Scones raise cash for Zambian kids

Sukie's Scones '“ a regular monthly visitor to Selkirk's pop-up shop circuit '“ continues to be on the rise.

Tuesday, 4th September 2018, 12:48 pm
Updated Tuesday, 4th September 2018, 12:55 pm
Sukie and Bill Barber with some of their fundraising scones.

At this month’s opening, Sukie Barber of Hawick passed a fantastic new milestone, marking 25,000 scones sold since she and her husband Bill began selling in the town.

And with £1 per scone sold going to charity, that means the couple have sent just over £25,000 to Zambia.

Since first opening the shop in Selkirk’s Tower Street, the couple have raised money for children in Nepal and Zambia. Six of the couple’s eight children, aged 19 to 36, have visited Africa on volunteering expeditions, inspiring their parents to support programmes they’ve seen at work there.

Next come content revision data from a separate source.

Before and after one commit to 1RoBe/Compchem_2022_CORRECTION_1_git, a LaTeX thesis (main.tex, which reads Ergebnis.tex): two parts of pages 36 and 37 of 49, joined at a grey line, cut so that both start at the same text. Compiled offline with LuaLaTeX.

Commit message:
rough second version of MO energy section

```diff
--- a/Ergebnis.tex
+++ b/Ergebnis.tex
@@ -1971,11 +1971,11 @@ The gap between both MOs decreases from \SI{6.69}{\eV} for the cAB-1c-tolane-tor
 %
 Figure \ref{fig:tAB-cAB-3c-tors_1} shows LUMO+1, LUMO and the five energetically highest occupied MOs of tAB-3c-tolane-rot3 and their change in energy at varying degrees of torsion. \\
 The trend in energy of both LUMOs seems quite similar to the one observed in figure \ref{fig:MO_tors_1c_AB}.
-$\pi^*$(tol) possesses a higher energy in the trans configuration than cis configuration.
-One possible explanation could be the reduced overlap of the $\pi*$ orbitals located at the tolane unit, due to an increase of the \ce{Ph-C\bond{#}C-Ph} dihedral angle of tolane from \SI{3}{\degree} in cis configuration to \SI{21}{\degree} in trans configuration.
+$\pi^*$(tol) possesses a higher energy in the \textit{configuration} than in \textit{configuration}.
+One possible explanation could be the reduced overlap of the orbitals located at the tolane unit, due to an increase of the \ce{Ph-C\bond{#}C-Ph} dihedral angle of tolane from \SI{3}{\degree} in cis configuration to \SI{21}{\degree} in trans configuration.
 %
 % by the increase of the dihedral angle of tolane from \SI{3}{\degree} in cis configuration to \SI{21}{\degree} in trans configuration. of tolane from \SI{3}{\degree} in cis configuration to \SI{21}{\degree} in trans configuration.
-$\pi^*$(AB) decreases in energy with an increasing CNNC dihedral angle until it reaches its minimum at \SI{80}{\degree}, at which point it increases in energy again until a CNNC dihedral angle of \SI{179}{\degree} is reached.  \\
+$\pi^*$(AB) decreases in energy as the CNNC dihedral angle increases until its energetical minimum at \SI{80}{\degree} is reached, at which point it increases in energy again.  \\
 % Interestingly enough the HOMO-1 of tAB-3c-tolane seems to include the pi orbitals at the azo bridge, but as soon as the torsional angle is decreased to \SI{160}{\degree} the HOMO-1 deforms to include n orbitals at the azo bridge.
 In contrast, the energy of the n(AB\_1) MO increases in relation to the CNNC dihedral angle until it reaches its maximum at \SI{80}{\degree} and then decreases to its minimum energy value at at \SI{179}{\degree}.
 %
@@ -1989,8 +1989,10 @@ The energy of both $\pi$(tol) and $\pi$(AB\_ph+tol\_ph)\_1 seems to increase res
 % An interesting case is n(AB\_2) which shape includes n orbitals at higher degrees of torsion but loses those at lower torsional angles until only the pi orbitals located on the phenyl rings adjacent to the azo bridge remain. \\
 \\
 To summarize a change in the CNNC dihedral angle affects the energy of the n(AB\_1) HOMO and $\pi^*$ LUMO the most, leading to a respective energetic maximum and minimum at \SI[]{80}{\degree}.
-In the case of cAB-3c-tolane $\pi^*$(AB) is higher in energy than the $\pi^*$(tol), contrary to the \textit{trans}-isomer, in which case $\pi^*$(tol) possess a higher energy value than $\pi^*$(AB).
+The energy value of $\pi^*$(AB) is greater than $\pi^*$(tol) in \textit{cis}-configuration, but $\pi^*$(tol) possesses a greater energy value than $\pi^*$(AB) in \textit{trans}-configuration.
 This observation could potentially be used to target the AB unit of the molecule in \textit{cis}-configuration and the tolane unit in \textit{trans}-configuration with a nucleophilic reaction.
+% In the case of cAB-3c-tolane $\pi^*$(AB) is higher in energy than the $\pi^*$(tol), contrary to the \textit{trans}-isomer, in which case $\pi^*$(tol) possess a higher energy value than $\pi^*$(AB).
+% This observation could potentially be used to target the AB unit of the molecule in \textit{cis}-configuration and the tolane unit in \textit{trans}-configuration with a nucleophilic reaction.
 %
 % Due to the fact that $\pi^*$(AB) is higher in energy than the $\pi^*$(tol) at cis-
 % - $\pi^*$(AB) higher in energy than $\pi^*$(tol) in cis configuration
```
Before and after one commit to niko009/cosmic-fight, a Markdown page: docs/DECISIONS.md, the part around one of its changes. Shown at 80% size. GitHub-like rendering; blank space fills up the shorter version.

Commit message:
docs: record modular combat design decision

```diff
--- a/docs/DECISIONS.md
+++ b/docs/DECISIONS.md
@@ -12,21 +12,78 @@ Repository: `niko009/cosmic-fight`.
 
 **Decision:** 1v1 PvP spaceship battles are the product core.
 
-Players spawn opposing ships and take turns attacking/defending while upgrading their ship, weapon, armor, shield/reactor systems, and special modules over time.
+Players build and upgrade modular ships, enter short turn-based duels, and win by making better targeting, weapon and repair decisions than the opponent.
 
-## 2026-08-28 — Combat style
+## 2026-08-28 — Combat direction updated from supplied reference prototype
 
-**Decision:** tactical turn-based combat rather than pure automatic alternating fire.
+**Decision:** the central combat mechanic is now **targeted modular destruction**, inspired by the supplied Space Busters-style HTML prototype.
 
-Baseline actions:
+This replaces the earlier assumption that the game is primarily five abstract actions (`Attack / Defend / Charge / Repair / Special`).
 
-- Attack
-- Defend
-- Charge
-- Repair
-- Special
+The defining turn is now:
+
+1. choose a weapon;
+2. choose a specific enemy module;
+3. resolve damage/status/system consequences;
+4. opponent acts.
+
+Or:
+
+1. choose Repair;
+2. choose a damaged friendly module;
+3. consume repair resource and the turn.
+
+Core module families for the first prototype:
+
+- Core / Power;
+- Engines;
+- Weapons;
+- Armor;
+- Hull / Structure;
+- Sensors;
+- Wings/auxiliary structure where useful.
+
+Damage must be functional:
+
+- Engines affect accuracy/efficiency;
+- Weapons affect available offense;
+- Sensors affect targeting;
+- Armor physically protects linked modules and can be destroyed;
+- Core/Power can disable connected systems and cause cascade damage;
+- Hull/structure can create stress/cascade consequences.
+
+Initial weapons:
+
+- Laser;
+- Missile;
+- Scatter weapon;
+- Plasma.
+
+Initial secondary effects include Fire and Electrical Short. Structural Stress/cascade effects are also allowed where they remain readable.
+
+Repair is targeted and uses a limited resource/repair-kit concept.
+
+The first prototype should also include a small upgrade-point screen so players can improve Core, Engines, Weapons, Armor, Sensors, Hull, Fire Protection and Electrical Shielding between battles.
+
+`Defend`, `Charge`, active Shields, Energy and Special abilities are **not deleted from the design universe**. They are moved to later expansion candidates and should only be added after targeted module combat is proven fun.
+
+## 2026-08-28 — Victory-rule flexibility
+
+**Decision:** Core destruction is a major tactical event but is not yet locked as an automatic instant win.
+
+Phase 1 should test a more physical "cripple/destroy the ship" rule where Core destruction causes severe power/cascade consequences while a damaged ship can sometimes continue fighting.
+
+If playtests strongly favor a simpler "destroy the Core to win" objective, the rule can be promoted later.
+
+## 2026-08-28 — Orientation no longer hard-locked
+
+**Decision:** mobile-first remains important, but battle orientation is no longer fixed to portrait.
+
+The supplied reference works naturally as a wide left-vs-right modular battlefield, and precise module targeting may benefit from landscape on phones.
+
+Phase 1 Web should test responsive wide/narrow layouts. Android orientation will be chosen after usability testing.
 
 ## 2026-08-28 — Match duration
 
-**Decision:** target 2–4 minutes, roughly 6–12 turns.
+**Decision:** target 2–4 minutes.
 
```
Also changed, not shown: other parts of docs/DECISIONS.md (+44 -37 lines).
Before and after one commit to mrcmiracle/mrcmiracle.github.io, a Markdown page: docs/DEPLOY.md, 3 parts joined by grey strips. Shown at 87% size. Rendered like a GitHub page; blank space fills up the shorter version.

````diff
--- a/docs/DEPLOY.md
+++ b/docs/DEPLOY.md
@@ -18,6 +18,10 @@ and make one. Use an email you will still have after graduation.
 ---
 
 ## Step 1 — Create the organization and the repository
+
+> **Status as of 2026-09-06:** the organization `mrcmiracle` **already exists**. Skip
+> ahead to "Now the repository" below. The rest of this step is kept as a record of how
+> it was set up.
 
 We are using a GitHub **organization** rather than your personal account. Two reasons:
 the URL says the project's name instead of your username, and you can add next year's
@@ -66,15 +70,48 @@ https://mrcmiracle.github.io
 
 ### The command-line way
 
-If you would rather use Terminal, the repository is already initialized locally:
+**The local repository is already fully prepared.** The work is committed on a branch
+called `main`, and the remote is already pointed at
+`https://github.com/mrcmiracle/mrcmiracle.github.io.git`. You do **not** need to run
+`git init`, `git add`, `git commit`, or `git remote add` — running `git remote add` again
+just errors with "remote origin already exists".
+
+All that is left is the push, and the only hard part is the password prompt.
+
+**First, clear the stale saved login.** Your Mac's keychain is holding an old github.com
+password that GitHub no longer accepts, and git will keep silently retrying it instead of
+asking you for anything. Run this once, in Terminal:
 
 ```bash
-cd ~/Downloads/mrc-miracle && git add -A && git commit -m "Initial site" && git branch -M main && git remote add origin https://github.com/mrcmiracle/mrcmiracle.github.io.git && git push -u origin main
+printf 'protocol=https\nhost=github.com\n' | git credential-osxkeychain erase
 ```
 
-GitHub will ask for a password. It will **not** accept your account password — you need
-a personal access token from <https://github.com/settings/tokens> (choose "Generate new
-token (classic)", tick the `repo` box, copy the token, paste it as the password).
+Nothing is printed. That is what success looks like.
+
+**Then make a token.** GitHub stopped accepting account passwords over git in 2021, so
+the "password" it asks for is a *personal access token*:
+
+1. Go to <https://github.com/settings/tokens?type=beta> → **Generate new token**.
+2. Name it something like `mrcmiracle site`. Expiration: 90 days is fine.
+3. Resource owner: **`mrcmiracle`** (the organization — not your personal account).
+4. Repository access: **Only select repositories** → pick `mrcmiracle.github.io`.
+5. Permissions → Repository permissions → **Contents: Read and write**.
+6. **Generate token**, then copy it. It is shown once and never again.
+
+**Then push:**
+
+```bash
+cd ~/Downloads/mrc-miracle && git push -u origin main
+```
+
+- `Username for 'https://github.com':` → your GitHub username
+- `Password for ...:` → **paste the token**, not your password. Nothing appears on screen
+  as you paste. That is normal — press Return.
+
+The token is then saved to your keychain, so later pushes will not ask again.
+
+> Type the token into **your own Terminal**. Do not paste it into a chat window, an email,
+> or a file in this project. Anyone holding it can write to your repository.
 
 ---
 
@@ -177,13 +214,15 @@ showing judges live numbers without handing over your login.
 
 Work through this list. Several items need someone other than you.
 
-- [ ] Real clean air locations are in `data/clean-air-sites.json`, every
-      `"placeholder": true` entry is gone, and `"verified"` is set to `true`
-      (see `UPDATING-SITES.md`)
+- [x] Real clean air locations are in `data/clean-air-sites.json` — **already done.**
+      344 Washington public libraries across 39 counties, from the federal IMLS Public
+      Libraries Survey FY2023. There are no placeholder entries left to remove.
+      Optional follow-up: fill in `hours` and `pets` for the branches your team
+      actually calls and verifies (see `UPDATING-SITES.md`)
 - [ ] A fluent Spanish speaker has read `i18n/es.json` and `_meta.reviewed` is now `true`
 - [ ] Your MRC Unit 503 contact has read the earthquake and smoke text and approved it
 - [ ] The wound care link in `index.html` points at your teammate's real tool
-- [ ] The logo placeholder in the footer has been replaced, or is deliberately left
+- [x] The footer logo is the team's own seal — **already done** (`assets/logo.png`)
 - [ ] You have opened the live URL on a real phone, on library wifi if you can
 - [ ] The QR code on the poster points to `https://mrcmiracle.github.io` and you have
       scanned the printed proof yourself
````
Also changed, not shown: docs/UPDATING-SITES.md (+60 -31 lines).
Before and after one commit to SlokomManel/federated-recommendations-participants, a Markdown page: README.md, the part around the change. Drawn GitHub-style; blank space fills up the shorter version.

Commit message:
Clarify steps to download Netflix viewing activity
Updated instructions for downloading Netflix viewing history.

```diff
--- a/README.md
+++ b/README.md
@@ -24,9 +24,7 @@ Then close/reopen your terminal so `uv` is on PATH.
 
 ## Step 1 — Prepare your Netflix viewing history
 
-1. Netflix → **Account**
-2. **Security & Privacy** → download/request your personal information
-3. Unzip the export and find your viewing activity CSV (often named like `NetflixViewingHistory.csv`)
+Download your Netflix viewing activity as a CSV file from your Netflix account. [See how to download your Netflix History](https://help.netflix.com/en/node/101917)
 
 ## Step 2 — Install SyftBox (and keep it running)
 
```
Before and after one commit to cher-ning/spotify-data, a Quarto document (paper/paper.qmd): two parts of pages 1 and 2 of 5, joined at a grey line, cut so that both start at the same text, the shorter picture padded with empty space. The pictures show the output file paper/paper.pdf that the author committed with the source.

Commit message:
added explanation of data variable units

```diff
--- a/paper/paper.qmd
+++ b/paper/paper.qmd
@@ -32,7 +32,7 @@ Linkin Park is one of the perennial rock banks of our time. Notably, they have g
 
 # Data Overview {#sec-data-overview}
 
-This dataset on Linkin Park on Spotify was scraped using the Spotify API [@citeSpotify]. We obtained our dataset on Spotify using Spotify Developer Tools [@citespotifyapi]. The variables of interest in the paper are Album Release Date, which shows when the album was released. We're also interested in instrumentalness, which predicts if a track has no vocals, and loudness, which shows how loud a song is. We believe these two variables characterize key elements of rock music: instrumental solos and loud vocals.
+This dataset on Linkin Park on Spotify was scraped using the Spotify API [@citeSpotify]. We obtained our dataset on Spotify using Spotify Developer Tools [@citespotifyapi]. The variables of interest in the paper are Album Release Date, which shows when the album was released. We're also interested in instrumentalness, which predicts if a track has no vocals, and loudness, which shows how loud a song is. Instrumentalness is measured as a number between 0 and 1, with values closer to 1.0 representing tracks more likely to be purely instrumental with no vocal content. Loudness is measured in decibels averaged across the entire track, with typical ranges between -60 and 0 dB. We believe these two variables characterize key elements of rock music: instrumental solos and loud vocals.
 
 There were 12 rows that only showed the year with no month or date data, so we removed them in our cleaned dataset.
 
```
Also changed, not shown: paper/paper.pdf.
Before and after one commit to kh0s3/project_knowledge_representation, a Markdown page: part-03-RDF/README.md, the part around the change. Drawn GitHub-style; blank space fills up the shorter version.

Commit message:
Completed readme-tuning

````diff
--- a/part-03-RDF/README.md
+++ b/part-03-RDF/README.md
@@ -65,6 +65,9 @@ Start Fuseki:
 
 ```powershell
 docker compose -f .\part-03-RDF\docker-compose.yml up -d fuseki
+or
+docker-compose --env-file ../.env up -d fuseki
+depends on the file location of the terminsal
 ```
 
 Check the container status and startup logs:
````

On the day of the pop-up shop, Sukie gets up at 6am to cook three batches of scones for ultimate freshness. The rest are cooked in the shop, something she says her customers love.

All the money taken now goes to a feeding program at a school in Zambia run by Vincent Luwizhi which feeds up to 450 children daily.

Sukie and her pal Jess Talbot have often wondered if they would ever make the trip and see for themselves what goes on and what improvements might be made ... and this year plans were made and money for travelling was raised through sponsored walks.

Bill told us this week: “Right now, Sukie and Jess are somewhere in the African skies enroute to Zambia.

“In the hold of their plane, their bags are stretched to their physical and weight limit with little gifts to delight and others to help with school work, much kindly donated. These include hundreds of bouncy balls, as Sukie is determined to introduce the game of jacks to the children of Zambia.

“At Vincent’s request Jess and Sukie have taken lots of needles and thread in order to teach some of the local ladies the basics of sewing.

“As a compulsive cook, Sukie hopes to take part in making the children’s staple food, which is a porridge known as Sudsa, prepared by boiling maize flour water in vast vats and stirring it with what, in the photographs sent, looks like a canoe paddle, and also plans to buy ingredients to make jam and batter for drop scones/pancakes and feed the kids as near as possible on Sukie’s scones.

“She is also hugely grateful to all the regular customers and helpers at the pop-up shop and to those whose generous donations will make it possible to buy such things as drugs for the children’s health and material for the sewing project once in Zambia. Thank you all.”